**Your objective:**
Filter the listing so that only lines with the word "axios" remain.

**Provided data:**

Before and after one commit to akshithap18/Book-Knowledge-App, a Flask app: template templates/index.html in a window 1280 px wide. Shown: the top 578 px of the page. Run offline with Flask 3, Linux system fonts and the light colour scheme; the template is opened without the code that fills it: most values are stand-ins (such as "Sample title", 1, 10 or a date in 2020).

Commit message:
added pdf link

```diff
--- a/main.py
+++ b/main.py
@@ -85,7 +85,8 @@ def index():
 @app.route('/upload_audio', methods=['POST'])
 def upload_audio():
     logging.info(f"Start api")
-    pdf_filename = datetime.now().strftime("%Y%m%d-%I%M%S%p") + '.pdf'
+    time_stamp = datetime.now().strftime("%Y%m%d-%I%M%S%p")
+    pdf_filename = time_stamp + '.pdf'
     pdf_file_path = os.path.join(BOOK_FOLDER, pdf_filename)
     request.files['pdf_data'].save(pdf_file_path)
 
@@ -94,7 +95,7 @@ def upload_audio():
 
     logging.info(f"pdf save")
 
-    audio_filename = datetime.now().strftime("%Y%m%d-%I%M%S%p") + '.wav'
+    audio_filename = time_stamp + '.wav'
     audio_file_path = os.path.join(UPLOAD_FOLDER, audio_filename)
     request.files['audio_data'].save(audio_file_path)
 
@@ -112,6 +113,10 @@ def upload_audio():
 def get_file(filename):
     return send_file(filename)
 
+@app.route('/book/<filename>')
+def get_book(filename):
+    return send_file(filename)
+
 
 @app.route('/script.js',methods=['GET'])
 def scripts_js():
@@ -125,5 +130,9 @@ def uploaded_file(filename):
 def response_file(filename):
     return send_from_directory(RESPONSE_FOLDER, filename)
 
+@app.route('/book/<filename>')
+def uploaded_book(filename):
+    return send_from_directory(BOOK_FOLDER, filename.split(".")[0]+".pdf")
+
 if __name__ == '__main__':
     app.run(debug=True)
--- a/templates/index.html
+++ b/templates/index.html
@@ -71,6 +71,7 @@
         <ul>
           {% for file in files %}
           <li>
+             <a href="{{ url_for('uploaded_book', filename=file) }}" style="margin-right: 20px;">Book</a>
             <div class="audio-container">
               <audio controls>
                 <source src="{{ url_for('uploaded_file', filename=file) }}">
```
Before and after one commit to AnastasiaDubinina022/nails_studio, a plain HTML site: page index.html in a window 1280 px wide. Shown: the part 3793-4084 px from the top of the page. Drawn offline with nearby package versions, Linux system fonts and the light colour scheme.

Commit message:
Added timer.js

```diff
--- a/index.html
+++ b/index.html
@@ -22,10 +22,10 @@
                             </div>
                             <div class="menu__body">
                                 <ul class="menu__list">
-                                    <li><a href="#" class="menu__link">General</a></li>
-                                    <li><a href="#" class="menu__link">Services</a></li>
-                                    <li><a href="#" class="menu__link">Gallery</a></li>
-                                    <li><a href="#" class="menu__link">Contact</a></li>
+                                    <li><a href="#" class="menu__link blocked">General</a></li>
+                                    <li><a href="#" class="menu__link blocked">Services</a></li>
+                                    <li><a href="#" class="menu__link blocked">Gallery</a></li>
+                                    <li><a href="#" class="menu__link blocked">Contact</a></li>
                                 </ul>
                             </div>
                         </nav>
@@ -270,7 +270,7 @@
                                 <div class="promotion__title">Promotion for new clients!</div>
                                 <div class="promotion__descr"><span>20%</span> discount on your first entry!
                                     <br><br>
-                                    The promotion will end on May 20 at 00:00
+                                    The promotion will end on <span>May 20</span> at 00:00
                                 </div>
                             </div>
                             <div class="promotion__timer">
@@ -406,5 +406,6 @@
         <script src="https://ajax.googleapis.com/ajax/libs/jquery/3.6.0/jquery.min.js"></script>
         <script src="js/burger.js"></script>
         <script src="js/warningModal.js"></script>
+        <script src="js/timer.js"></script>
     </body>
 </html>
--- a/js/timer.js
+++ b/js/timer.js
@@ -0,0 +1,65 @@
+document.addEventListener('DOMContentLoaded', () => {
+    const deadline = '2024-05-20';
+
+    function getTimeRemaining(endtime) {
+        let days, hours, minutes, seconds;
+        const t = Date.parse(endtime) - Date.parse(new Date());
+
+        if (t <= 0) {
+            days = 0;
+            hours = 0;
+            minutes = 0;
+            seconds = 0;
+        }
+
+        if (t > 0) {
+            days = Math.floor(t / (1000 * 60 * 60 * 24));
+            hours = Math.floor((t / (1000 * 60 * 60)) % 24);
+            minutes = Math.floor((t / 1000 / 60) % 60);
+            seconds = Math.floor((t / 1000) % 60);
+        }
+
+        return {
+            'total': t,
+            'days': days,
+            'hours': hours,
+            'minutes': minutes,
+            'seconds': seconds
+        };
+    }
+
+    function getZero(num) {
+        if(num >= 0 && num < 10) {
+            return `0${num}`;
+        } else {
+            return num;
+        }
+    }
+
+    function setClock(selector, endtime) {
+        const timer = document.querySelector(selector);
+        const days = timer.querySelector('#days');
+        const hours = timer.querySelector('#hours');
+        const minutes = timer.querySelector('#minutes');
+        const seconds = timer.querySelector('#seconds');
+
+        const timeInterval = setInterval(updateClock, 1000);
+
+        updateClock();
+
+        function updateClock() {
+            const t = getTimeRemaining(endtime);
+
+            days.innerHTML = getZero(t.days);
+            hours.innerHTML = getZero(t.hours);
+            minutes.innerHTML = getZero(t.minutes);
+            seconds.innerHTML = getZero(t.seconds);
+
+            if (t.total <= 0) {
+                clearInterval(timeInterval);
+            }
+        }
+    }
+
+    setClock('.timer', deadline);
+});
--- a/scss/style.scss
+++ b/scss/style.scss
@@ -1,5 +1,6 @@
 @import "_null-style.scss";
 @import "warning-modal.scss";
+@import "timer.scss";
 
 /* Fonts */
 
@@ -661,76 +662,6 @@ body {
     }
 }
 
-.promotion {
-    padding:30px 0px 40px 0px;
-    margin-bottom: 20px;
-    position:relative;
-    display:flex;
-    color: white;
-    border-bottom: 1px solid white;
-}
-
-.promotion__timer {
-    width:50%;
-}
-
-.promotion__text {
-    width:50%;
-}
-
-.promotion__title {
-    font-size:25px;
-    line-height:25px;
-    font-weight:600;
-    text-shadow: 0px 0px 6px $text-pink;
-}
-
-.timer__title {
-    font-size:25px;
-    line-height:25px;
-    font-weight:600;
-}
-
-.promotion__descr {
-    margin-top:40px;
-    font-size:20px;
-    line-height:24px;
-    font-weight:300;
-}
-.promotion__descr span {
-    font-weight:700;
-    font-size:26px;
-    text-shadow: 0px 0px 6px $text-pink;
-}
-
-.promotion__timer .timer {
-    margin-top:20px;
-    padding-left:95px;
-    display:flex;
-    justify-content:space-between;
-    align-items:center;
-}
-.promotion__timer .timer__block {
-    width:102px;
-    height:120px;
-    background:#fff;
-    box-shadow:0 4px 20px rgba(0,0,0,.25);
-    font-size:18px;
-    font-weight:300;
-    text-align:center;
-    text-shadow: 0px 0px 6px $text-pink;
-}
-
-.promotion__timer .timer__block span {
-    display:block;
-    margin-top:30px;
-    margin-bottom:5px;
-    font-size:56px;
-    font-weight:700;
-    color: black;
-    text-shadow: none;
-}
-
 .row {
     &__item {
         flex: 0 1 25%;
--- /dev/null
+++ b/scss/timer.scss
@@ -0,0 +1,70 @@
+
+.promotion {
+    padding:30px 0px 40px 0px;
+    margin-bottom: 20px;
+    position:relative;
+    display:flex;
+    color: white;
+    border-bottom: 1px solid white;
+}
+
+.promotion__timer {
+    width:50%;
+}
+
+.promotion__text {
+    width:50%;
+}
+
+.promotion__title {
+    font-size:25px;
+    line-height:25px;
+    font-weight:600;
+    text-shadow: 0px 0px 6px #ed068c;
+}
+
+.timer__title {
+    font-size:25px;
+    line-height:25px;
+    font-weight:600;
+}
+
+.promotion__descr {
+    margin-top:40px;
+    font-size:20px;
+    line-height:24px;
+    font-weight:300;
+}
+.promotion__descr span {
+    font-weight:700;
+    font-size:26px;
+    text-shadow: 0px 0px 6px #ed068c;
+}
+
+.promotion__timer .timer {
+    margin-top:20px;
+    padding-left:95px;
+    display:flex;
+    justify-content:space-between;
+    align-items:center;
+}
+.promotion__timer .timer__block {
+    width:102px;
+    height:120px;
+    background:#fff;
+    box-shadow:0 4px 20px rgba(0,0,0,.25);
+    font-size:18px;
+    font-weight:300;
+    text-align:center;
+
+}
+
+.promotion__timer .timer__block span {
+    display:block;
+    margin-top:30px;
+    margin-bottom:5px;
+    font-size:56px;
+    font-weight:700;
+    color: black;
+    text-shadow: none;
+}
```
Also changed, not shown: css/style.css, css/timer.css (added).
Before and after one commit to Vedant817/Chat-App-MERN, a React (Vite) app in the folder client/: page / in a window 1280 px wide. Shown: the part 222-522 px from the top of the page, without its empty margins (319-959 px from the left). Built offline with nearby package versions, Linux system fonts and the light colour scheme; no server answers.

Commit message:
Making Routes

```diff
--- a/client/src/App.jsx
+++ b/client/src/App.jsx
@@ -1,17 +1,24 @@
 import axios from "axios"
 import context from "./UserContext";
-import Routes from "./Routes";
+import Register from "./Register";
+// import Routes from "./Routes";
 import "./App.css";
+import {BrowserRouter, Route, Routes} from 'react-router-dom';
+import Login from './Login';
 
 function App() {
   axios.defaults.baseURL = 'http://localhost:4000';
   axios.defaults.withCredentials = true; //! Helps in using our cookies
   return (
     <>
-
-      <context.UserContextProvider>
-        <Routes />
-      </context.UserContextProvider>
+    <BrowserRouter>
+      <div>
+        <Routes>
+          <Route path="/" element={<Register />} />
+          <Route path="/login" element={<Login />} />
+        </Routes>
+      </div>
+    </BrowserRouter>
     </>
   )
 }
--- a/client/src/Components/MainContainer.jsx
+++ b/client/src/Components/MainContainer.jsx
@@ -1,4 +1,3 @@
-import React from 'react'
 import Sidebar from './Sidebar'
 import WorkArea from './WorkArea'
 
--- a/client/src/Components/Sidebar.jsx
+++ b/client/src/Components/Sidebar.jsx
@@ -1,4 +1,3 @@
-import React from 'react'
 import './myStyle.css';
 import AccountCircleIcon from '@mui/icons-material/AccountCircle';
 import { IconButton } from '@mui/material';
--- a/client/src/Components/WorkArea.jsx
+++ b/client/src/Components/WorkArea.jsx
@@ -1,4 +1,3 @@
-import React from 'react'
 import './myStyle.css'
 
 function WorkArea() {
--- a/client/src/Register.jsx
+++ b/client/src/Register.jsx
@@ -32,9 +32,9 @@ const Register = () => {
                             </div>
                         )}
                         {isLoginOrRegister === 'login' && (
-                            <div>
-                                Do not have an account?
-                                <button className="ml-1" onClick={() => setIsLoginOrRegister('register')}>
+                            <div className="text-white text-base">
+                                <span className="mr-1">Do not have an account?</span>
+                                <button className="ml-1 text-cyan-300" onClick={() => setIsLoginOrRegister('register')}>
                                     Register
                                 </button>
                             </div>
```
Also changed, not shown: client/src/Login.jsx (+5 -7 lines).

**Output:**
 import axios from "axios"
   axios.defaults.baseURL = 'http://localhost:4000';
   axios.defaults.withCredentials = true; //! Helps in using our cookies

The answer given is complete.